A completed EYFS Profile consists of 20 items of information: the attainment of each child is assessed in relation to each of the 17 Early Learning Goals descriptors, (ELGs) together with a short narrative describing the child’s ways of learning expressed in terms of the three characteristics of learning. For each ELG, practitioners will judge whether a child is meeting the level of development expected at the end of the Reception Year (expected), exceeding this level (exceeding), or not yet reaching this level (emerging).
‘The EYFS Profile is not intended to be used for on-going assessment or for entry-level assessment for Early Years settings or Reception classes’.
The primary purpose of the EYFS Profile is to provide a reliable, valid and accurate assessment of individual children at the end of the EYFS.
The primary uses of EYFS Profile data which have informed the development of the Profile are as follows.
In addition, the Department considers that a secondary purpose of the assessment is to provide an accurate national data set relating to levels of child development at the end of the EYFS which can be used to monitor changes in levels of children’s development and their readiness for the next phase of their education both nationally and locally (school-level results are not to be published in the Performance Tables).
Planning in the early years is about meeting young children’s needs so that they can play and learn happily in ways which will help them develop skills and knowledge across the Prime and Specific areas of learning in the EYFS. Planning is different from school to school and from setting to setting because each one is different from the next for all sorts of reasons.
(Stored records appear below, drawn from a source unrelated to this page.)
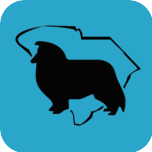
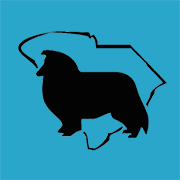
Updating assets

diff --git a/events.html b/events.html
@@ -7,24 +7,7 @@
     <meta name="description" content="List of SC Sheltie Rescue events.">
     <meta name="viewport" content="width=device-width, initial-scale=1">
 
-    <link rel="apple-touch-icon" sizes="57x57" href="/apple-touch-icon-57x57.png" />
-    <link rel="apple-touch-icon" sizes="114x114" href="/apple-touch-icon-114x114.png" />
-    <link rel="apple-touch-icon" sizes="72x72" href="/apple-touch-icon-72x72.png" />
-    <link rel="apple-touch-icon" sizes="144x144" href="/apple-touch-icon-144x144.png" />
-    <link rel="apple-touch-icon" sizes="60x60" href="/apple-touch-icon-60x60.png" />
-    <link rel="apple-touch-icon" sizes="120x120" href="/apple-touch-icon-120x120.png" />
-    <link rel="apple-touch-icon" sizes="76x76" href="/apple-touch-icon-76x76.png" />
-    <link rel="apple-touch-icon" sizes="152x152" href="/apple-touch-icon-152x152.png" />
-    <link rel="icon" type="image/png" href="/favicon-16x16.png" sizes="16x16" />
-    <link rel="icon" type="image/png" href="/favicon-32x32.png" sizes="32x32" />
-    <link rel="icon" type="image/png" href="/favicon-96x96.png" sizes="96x96" />
-    <link rel="icon" type="image/png" href="/favicon-160x160.png" sizes="160x160" />
-    <meta name="msapplication-TileColor" content="#2ba6cb" />
-    <meta name="msapplication-TileImage" content="/mstile-144x144.png" />
-    <meta name="msapplication-square70x70logo" content="/mstile-70x70.png" />
-    <meta name="msapplication-square150x150logo" content="/mstile-150x150.png" />
-    <meta name="msapplication-wide310x150logo" content="/mstile-310x150.png" />
-    <meta name="msapplication-square310x310logo" content="/mstile-310x310.png" />
+    <link rel="icon" sizes="192x192" href="favicon-192x192.png">
 
     <link rel="stylesheet" href="css/app.20140209.css"> <!-- Cache Busting: Update the # when you update main.css -->
     <script src="bower_components/modernizr/modernizr.js"></script>
@@ -75,11 +58,11 @@
             <div class="alert-box margin-top" data-alert>
               <p><strong>Update:</strong> Huge thank you to Wine & Design in Charlotte NC for hosting our summer 2014 'Paint Your Pet' event! Thank you to all who came out and helped raise much needed funds for the rescue!</p>
             </div>
-            
+
              <h2 class="event-header" id="sfd-2014">Sheltie Fun Day 2014 <small>Sat. Oct. 11, 2014 @ Columbia, SC</small></h2>
             <p>[<a class="external-link" href="img/sfd_2014.pdf" target="_blank">View PDF<span class="icon-new-tab"></span></a>]</p>
             <p>
-            
+
               Saturday, October 11, 2014<br />
               11:30am - 3:30pm<br />
               Saluda Shoals Park (Red Bud Shelter)<br />
@@ -106,7 +89,7 @@
             <h2 class="event-header" id="spring-fundraiser-2014">Spring Fundraiser 2014 <small>Sat. Apr. 12, 2014 @ Irmo, SC</small></h2>
             <p>[<a class="external-link" href="img/spring_fundraiser_2014.pdf" target="_blank">View PDF<span class="icon-new-tab"></span></a>]</p>
             <p>
-            
+
               Saturday, April 12, 2014<br />
               Noon - 4:00pm<br />
               Pet Supplies Plus<br />
@@ -122,7 +105,7 @@
               <li>We&rsquo;ll have goodies for raffle</li>
               <li>Rescue dogs available to meet you!</li>
             </ul>
-            
+
             <p><em>ALL DOGS MUST BE LEASHED</em></p>
 
             <p><em>BIG</em> thanks to our pals at Pet Supplies Plus in Irmo for all of their wonderful support!!</p>

diff --git a/404.html b/404.html
@@ -1,59 +1,60 @@
-<!DOCTYPE html>
+<!doctype html>
 <html lang="en">
-    <head>
-        <meta charset="utf-8">
-        <title>Page Not Found</title>
-        <meta name="viewport" content="width=device-width, initial-scale=1">
-        <style>
+<head>
+    <meta charset="utf-8">
+    <title>Page Not Found</title>
+    <meta name="viewport" content="width=device-width, initial-scale=1">
+    <style>
 
-            * {
-                margin: 0;
-                line-height: 1.5;
-            }
+        * {
+            line-height: 1.2;
+            margin: 0;
+        }
 
-            html {
-                color: #888;
-                font-family: sans-serif;
-                text-align: center;
-            }
+        html {
+            color: #888;
+            display: table;
+            font-family: sans-serif;
+            height: 100%;
+            text-align: center;
+            width: 100%;
+        }
 
-            body {
-                left: 50%;
-                margin: -43px 0 0 -150px;
-                position: absolute;
-                top: 50%;
-                width: 300px;
+        body {
+            display: table-cell;
+            vertical-align: middle;
+            margin: 2em auto;
+        }
+
+        h1 {
+            color: #555;
+            font-size: 2em;
+            font-weight: 400;
+        }
+
+        p {
+            margin: 0 auto;
+            width: 280px;
+        }
+
+        @media only screen and (max-width: 280px) {
+
+            body, p {
+                width: 95%;
             }
 
             h1 {
-                color: #555;
-                font-size: 2em;
-                font-weight: 400;
+                font-size: 1.5em;
+                margin: 0 0 0.3em;
             }
 
-            p {
-                line-height: 1.2;
-            }
+        }
 
-            @media only screen and (max-width: 270px) {
-
-                body {
-                    margin: 10px auto;
-                    position: static;
-                    width: 95%;
-                }
-
-                h1 {
-                    font-size: 1.5em;
-                }
-
-            }
-
-        </style>
-    </head>
-    <body>
-        <h1>Page Not Found</h1>
-        <p>Sorry, but the page you were trying to view does not exist.</p>
-    </body>
+    </style>
+</head>
+<body>
+    <h1>Page Not Found</h1>
+    <p>Sorry, but the page you were trying to view does not exist.</p>
+</body>
 </html>
-<!-- IE requires 512+ bytes: http://www.404-error-page.com/404-error-page-too-short-problem-microsoft-ie.shtml -->
+<!-- IE needs 512+ bytes: http://blogs.msdn.com/b/ieinternals/archive/2010/08/19/http-error-pages-in-internet-explorer.aspx -->

diff --git a/index.html b/index.html
@@ -7,24 +7,7 @@
     <meta name="description" content="SC Sheltie Rescue is a non-profit volunteer group dedicated to helping Shetland Sheepdogs in Columbia, SC and the surrounding areas.">
     <meta name="viewport" content="width=device-width, initial-scale=1">
 
-    <link rel="apple-touch-icon" sizes="57x57" href="/apple-touch-icon-57x57.png" />
-    <link rel="apple-touch-icon" sizes="114x114" href="/apple-touch-icon-114x114.png" />
-    <link rel="apple-touch-icon" sizes="72x72" href="/apple-touch-icon-72x72.png" />
-    <link rel="apple-touch-icon" sizes="144x144" href="/apple-touch-icon-144x144.png" />
-    <link rel="apple-touch-icon" sizes="60x60" href="/apple-touch-icon-60x60.png" />
-    <link rel="apple-touch-icon" sizes="120x120" href="/apple-touch-icon-120x120.png" />
-    <link rel="apple-touch-icon" sizes="76x76" href="/apple-touch-icon-76x76.png" />
-    <link rel="apple-touch-icon" sizes="152x152" href="/apple-touch-icon-152x152.png" />
-    <link rel="icon" type="image/png" href="/favicon-16x16.png" sizes="16x16" />
-    <link rel="icon" type="image/png" href="/favicon-32x32.png" sizes="32x32" />
-    <link rel="icon" type="image/png" href="/favicon-96x96.png" sizes="96x96" />
-    <link rel="icon" type="image/png" href="/favicon-160x160.png" sizes="160x160" />
-    <meta name="msapplication-TileColor" content="#2ba6cb" />
-    <meta name="msapplication-TileImage" content="/mstile-144x144.png" />
-    <meta name="msapplication-square70x70logo" content="/mstile-70x70.png" />
-    <meta name="msapplication-square150x150logo" content="/mstile-150x150.png" />
-    <meta name="msapplication-wide310x150logo" content="/mstile-310x150.png" />
-    <meta name="msapplication-square310x310logo" content="/mstile-310x310.png" />
+    <link rel="icon" sizes="192x192" href="favicon-192x192.png">
 
     <link rel="stylesheet" href="css/app.20140209.css"> <!-- Cache Busting: Update the # when you update main.css -->
     <script src="bower_components/modernizr/modernizr.js"></script>

diff --git a/available_dogs.html b/available_dogs.html
@@ -7,24 +7,7 @@
     <meta name="description" content="List of SC Sheltie Rescue dogs available for adoption.">
     <meta name="viewport" content="width=device-width, initial-scale=1">
 
-    <link rel="apple-touch-icon" sizes="57x57" href="/apple-touch-icon-57x57.png" />
-    <link rel="apple-touch-icon" sizes="114x114" href="/apple-touch-icon-114x114.png" />
-    <link rel="apple-touch-icon" sizes="72x72" href="/apple-touch-icon-72x72.png" />
-    <link rel="apple-touch-icon" sizes="144x144" href="/apple-touch-icon-144x144.png" />
-    <link rel="apple-touch-icon" sizes="60x60" href="/apple-touch-icon-60x60.png" />
-    <link rel="apple-touch-icon" sizes="120x120" href="/apple-touch-icon-120x120.png" />
-    <link rel="apple-touch-icon" sizes="76x76" href="/apple-touch-icon-76x76.png" />
-    <link rel="apple-touch-icon" sizes="152x152" href="/apple-touch-icon-152x152.png" />
-    <link rel="icon" type="image/png" href="/favicon-16x16.png" sizes="16x16" />
-    <link rel="icon" type="image/png" href="/favicon-32x32.png" sizes="32x32" />
-    <link rel="icon" type="image/png" href="/favicon-96x96.png" sizes="96x96" />
-    <link rel="icon" type="image/png" href="/favicon-160x160.png" sizes="160x160" />
-    <meta name="msapplication-TileColor" content="#2ba6cb" />
-    <meta name="msapplication-TileImage" content="/mstile-144x144.png" />
-    <meta name="msapplication-square70x70logo" content="/mstile-70x70.png" />
-    <meta name="msapplication-square150x150logo" content="/mstile-150x150.png" />
-    <meta name="msapplication-wide310x150logo" content="/mstile-310x150.png" />
-    <meta name="msapplication-square310x310logo" content="/mstile-310x310.png" />
+    <link rel="icon" sizes="192x192" href="favicon-192x192.png">
 
     <link rel="stylesheet" href="css/app.20140209.css"> <!-- Cache Busting: Update the # when you update main.css -->
     <script src="bower_components/modernizr/modernizr.js"></script>

diff --git a/surrender.html b/surrender.html
@@ -7,24 +7,7 @@
     <meta name="description" content="How to surrender your sheltie to SC Sheltie Rescue.">
     <meta name="viewport" content="width=device-width, initial-scale=1">
 
-    <link rel="apple-touch-icon" sizes="57x57" href="/apple-touch-icon-57x57.png" />
-    <link rel="apple-touch-icon" sizes="114x114" href="/apple-touch-icon-114x114.png" />
-    <link rel="apple-touch-icon" sizes="72x72" href="/apple-touch-icon-72x72.png" />
-    <link rel="apple-touch-icon" sizes="144x144" href="/apple-touch-icon-144x144.png" />
-    <link rel="apple-touch-icon" sizes="60x60" href="/apple-touch-icon-60x60.png" />
-    <link rel="apple-touch-icon" sizes="120x120" href="/apple-touch-icon-120x120.png" />
-    <link rel="apple-touch-icon" sizes="76x76" href="/apple-touch-icon-76x76.png" />
-    <link rel="apple-touch-icon" sizes="152x152" href="/apple-touch-icon-152x152.png" />
-    <link rel="icon" type="image/png" href="/favicon-16x16.png" sizes="16x16" />
-    <link rel="icon" type="image/png" href="/favicon-32x32.png" sizes="32x32" />
-    <link rel="icon" type="image/png" href="/favicon-96x96.png" sizes="96x96" />
-    <link rel="icon" type="image/png" href="/favicon-160x160.png" sizes="160x160" />
-    <meta name="msapplication-TileColor" content="#2ba6cb" />
-    <meta name="msapplication-TileImage" content="/mstile-144x144.png" />
-    <meta name="msapplication-square70x70logo" content="/mstile-70x70.png" />
-    <meta name="msapplication-square150x150logo" content="/mstile-150x150.png" />
-    <meta name="msapplication-wide310x150logo" content="/mstile-310x150.png" />
-    <meta name="msapplication-square310x310logo" content="/mstile-310x310.png" />
+    <link rel="icon" sizes="192x192" href="favicon-192x192.png">
 
     <link rel="stylesheet" href="css/app.20140209.css"> <!-- Cache Busting: Update the # when you update main.css -->
     <script src="bower_components/modernizr/modernizr.js"></script>

diff --git a/adoption_requirements.html b/adoption_requirements.html
@@ -7,24 +7,7 @@
     <meta name="description" content="List of SC Sheltie Rescue adoption requirements.">
     <meta name="viewport" content="width=device-width, initial-scale=1">
 
-    <link rel="apple-touch-icon" sizes="57x57" href="/apple-touch-icon-57x57.png" />
-    <link rel="apple-touch-icon" sizes="114x114" href="/apple-touch-icon-114x114.png" />
-    <link rel="apple-touch-icon" sizes="72x72" href="/apple-touch-icon-72x72.png" />
-    <link rel="apple-touch-icon" sizes="144x144" href="/apple-touch-icon-144x144.png" />
-    <link rel="apple-touch-icon" sizes="60x60" href="/apple-touch-icon-60x60.png" />
-    <link rel="apple-touch-icon" sizes="120x120" href="/apple-touch-icon-120x120.png" />
-    <link rel="apple-touch-icon" sizes="76x76" href="/apple-touch-icon-76x76.png" />
-    <link rel="apple-touch-icon" sizes="152x152" href="/apple-touch-icon-152x152.png" />
-    <link rel="icon" type="image/png" href="/favicon-16x16.png" sizes="16x16" />
-    <link rel="icon" type="image/png" href="/favicon-32x32.png" sizes="32x32" />
-    <link rel="icon" type="image/png" href="/favicon-96x96.png" sizes="96x96" />
-    <link rel="icon" type="image/png" href="/favicon-160x160.png" sizes="160x160" />
-    <meta name="msapplication-TileColor" content="#2ba6cb" />
-    <meta name="msapplication-TileImage" content="/mstile-144x144.png" />
-    <meta name="msapplication-square70x70logo" content="/mstile-70x70.png" />
-    <meta name="msapplication-square150x150logo" content="/mstile-150x150.png" />
-    <meta name="msapplication-wide310x150logo" content="/mstile-310x150.png" />
-    <meta name="msapplication-square310x310logo" content="/mstile-310x310.png" />
+    <link rel="icon" sizes="192x192" href="favicon-192x192.png">
 
     <link rel="stylesheet" href="css/app.20140209.css"> <!-- Cache Busting: Update the # when you update main.css -->
     <script src="bower_components/modernizr/modernizr.js"></script>

diff --git a/help_and_advice.html b/help_and_advice.html
@@ -7,24 +7,7 @@
     <meta name="description" content="Expert help and advice for your sheltie.">
     <meta name="viewport" content="width=device-width, initial-scale=1">
 
-    <link rel="apple-touch-icon" sizes="57x57" href="/apple-touch-icon-57x57.png" />
-    <link rel="apple-touch-icon" sizes="114x114" href="/apple-touch-icon-114x114.png" />
-    <link rel="apple-touch-icon" sizes="72x72" href="/apple-touch-icon-72x72.png" />
-    <link rel="apple-touch-icon" sizes="144x144" href="/apple-touch-icon-144x144.png" />
-    <link rel="apple-touch-icon" sizes="60x60" href="/apple-touch-icon-60x60.png" />
-    <link rel="apple-touch-icon" sizes="120x120" href="/apple-touch-icon-120x120.png" />
-    <link rel="apple-touch-icon" sizes="76x76" href="/apple-touch-icon-76x76.png" />
-    <link rel="apple-touch-icon" sizes="152x152" href="/apple-touch-icon-152x152.png" />
-    <link rel="icon" type="image/png" href="/favicon-16x16.png" sizes="16x16" />
-    <link rel="icon" type="image/png" href="/favicon-32x32.png" sizes="32x32" />
-    <link rel="icon" type="image/png" href="/favicon-96x96.png" sizes="96x96" />
-    <link rel="icon" type="image/png" href="/favicon-160x160.png" sizes="160x160" />
-    <meta name="msapplication-TileColor" content="#2ba6cb" />
-    <meta name="msapplication-TileImage" content="/mstile-144x144.png" />
-    <meta name="msapplication-square70x70logo" content="/mstile-70x70.png" />
-    <meta name="msapplication-square150x150logo" content="/mstile-150x150.png" />
-    <meta name="msapplication-wide310x150logo" content="/mstile-310x150.png" />
-    <meta name="msapplication-square310x310logo" content="/mstile-310x310.png" />
+    <link rel="icon" sizes="192x192" href="favicon-192x192.png">
 
     <link rel="stylesheet" href="css/app.20140209.css"> <!-- Cache Busting: Update the # when you update main.css -->
     <script src="bower_components/modernizr/modernizr.js"></script>

diff --git a/apply_to_foster.php b/apply_to_foster.php
@@ -7,24 +7,7 @@
     <meta name="description" content="Apply to foster a sheltie today with the SC Sheltie Rescue.">
     <meta name="viewport" content="width=device-width, initial-scale=1">
 
-    <link rel="apple-touch-icon" sizes="57x57" href="/apple-touch-icon-57x57.png" />
-    <link rel="apple-touch-icon" sizes="114x114" href="/apple-touch-icon-114x114.png" />
-    <link rel="apple-touch-icon" sizes="72x72" href="/apple-touch-icon-72x72.png" />
-    <link rel="apple-touch-icon" sizes="144x144" href="/apple-touch-icon-144x144.png" />
-    <link rel="apple-touch-icon" sizes="60x60" href="/apple-touch-icon-60x60.png" />
-    <link rel="apple-touch-icon" sizes="120x120" href="/apple-touch-icon-120x120.png" />
-    <link rel="apple-touch-icon" sizes="76x76" href="/apple-touch-icon-76x76.png" />
-    <link rel="apple-touch-icon" sizes="152x152" href="/apple-touch-icon-152x152.png" />
-    <link rel="icon" type="image/png" href="/favicon-16x16.png" sizes="16x16" />
-    <link rel="icon" type="image/png" href="/favicon-32x32.png" sizes="32x32" />
-    <link rel="icon" type="image/png" href="/favicon-96x96.png" sizes="96x96" />
-    <link rel="icon" type="image/png" href="/favicon-160x160.png" sizes="160x160" />
-    <meta name="msapplication-TileColor" content="#2ba6cb" />
-    <meta name="msapplication-TileImage" content="/mstile-144x144.png" />
-    <meta name="msapplication-square70x70logo" content="/mstile-70x70.png" />
-    <meta name="msapplication-square150x150logo" content="/mstile-150x150.png" />
-    <meta name="msapplication-wide310x150logo" content="/mstile-310x150.png" />
-    <meta name="msapplication-square310x310logo" content="/mstile-310x310.png" />
+    <link rel="icon" sizes="192x192" href="favicon-192x192.png">
 
     <link rel="stylesheet" href="css/app.20140209.css"> <!-- Cache Busting: Update the # when you update main.css -->
     <script src="bower_components/modernizr/modernizr.js"></script>

diff --git a/apply_to_adopt.php b/apply_to_adopt.php
@@ -7,24 +7,7 @@
     <meta name="description" content="Apply to adopt a sheltie today with the SC Sheltie Rescue.">
     <meta name="viewport" content="width=device-width, initial-scale=1">
 
-    <link rel="apple-touch-icon" sizes="57x57" href="/apple-touch-icon-57x57.png" />
-    <link rel="apple-touch-icon" sizes="114x114" href="/apple-touch-icon-114x114.png" />
-    <link rel="apple-touch-icon" sizes="72x72" href="/apple-touch-icon-72x72.png" />
-    <link rel="apple-touch-icon" sizes="144x144" href="/apple-touch-icon-144x144.png" />
-    <link rel="apple-touch-icon" sizes="60x60" href="/apple-touch-icon-60x60.png" />
-    <link rel="apple-touch-icon" sizes="120x120" href="/apple-touch-icon-120x120.png" />
-    <link rel="apple-touch-icon" sizes="76x76" href="/apple-touch-icon-76x76.png" />
-    <link rel="apple-touch-icon" sizes="152x152" href="/apple-touch-icon-152x152.png" />
-    <link rel="icon" type="image/png" href="/favicon-16x16.png" sizes="16x16" />
-    <link rel="icon" type="image/png" href="/favicon-32x32.png" sizes="32x32" />
-    <link rel="icon" type="image/png" href="/favicon-96x96.png" sizes="96x96" />
-    <link rel="icon" type="image/png" href="/favicon-160x160.png" sizes="160x160" />
-    <meta name="msapplication-TileColor" content="#2ba6cb" />
-    <meta name="msapplication-TileImage" content="/mstile-144x144.png" />
-    <meta name="msapplication-square70x70logo" content="/mstile-70x70.png" />
-    <meta name="msapplication-square150x150logo" content="/mstile-150x150.png" />
-    <meta name="msapplication-wide310x150logo" content="/mstile-310x150.png" />
-    <meta name="msapplication-square310x310logo" content="/mstile-310x310.png" />
+    <link rel="icon" sizes="192x192" href="favicon-192x192.png">
 
     <link rel="stylesheet" href="css/app.20140209.css"> <!-- Cache Busting: Update the # when you update main.css -->
     <script src="bower_components/modernizr/modernizr.js"></script>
However, some settings and schools will plan certain things in a similar way – these might be events that are planned every year such as a visit to a farm where the children will be able to see and feed the lambs and perhaps help the farmer to feed the goats. Or it may be that the setting or school has links with an orchestra that visits them regularly to work with a nursery or reception class, helping them to find out about several instruments and to listen to and join in some music-making or drama. In some ways these sorts of events provide a rhythm to the year – a pattern that is variable and flexible depending on many factors but is also fairly predictable – many people describe this as long term planning. Between long term planning and the experiences that are planned for children on a daily and weekly basis are the medium-term plans that are made to ensure that over six weeks or a half term certain areas of learning are addressed – for example focusing on particular stories to help children to think about ‘friendship’. These type of plans need to be in place so that all the necessary resources such as books and props can be gathered. However, all planning should be flexible and used as a guide rather than followed slavishly. The most important planning that is done is the short-term daily/weekly planning that arises from discussions with the children and their parents and is based around their current interests. The child whose Nana has come by train to visit for a few days will have much to talk and think about and may want to make something for ‘Nana’, just as will the child whose house is near a building site and who arrives full of excitement to talk about a huge crane she has seen on her way to school. This is the stuff of short-term planning – the fleeting but compelling interests of this child on this day.